Most medical malpractice cases involved misdiagnosis or delayed diagnosis. However, diagnostic errors are common in the medical field and medical professionals cannot always be held legally liable. For the case to be medical malpractice, there must be proven negligence and those negligent acts must lead directly to the patient’s harm. You also need to prove that there was a patient-doctor relationship—this part isn’t usually difficult. But proving there has been negligence can be a little more difficult. If a doctor or other medical professional contributed to a patient’s harm or injury due to their negligent actions, they can be vulnerable to a medical malpractice lawsuit. Generally, a person is required to act as any other reasonable person would have in the same situation. With medical malpractice, these cases can lead to a patient suffering further and even result in death. In this case, it may be a wrongful death lawsuit.

Dealing with Negligence

Diagnosis errors are not proof of negligence, but they can be a result of it. Even very experienced and careful doctors make mistakes. By law, doctors are not legally liable for mistakes. However, if there is negligence involved, that’s a different story. You’ll need to prove that the doctors did not act the way any other reasonable, competent medical professional under similar circumstances would act. For example, if the doctor concluded the correct diagnosis but failed to treat the patient, they may be guilty of negligence. In some cases of negligence, it may not the be doctor who acted negligently, but possibly another person involved in the process. For example, if the doctor was given the wrong test results, someone else may be held legally liable.


Misdiagnosis can be very dangerous. But for a legal case to be considered medical malpractice misdiagnosis, you must be able to prove negligence and that the misdiagnosis led to the patient’s harm or injury. If an illness or injury progressed beyond where it would have otherwise, there may also be a case for delayed diagnosis.
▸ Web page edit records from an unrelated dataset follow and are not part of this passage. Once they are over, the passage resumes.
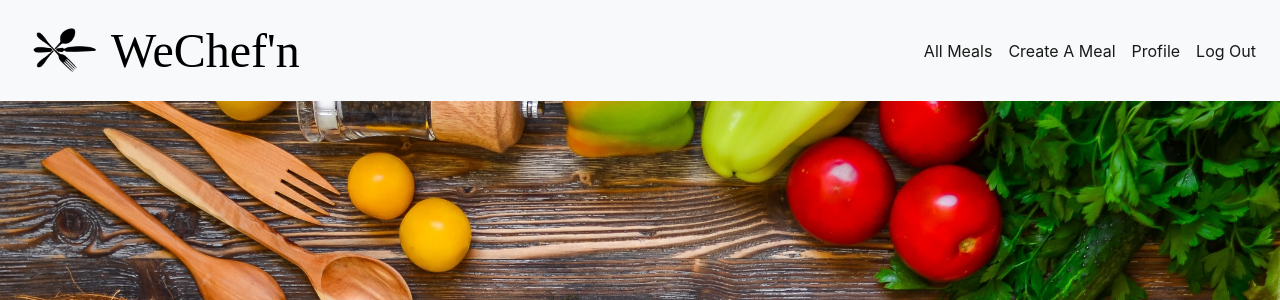
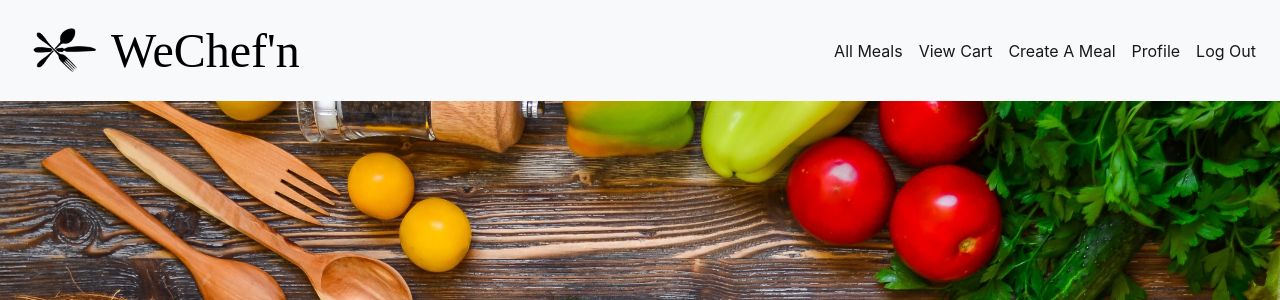
Before and after one commit to franics925/cook_around, a Django app: page / in a window 1280 px wide. Shown: the top 300 px of the page. Run offline with Django 3.2, Linux system fonts and the light colour scheme; the visitor is signed in with stand-in values (Sample User, id 1); some libraries are stand-ins or nearby versions.

Commit message:
add cart button to navbar

```diff
--- a/main_app/templates/base.html
+++ b/main_app/templates/base.html
@@ -28,6 +28,9 @@
           <a class="nav-link" href="{% url 'index' %}">All Meals <span class="sr-only">(current)</span></a>
         </li>
         <li class="nav-item active">
+          <a class="nav-link" href="{% url 'cart' %}">View Cart <span class="sr-only">(current)</span></a>
+        </li>
+        <li class="nav-item active">
           <a class="nav-link" href="{% url 'meal_create' %}">Create A Meal <span class="sr-only">(current)</span></a>
         </li>
         <li class="nav-item active">
```
Also changed, not shown: 1 other file.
In most cases, misdiagnosis means missing a medical condition. But it can also mean that a patient was diagnosed or even treated for a medical condition they do not have. If a patient is able to prove that there was harm because of the misdiagnosis and that there was negligence involved in their diagnosis, they can be compensated. Sometimes the harm may be because of the stress and anxiety of going through medical treatments.

Delayed Diagnosis

A delayed diagnosis means that a doctor eventually achieved the correct diagnosis but after a significant amount of time. If during that time the condition progressed beyond what it would have otherwise if it had been caught in a more timely manner, there may be a case for delayed diagnosis. In this case, you will also need to prove negligence.

If you have any questions concerning experiences you may have had with medical malpractice, contact us for a free consultation!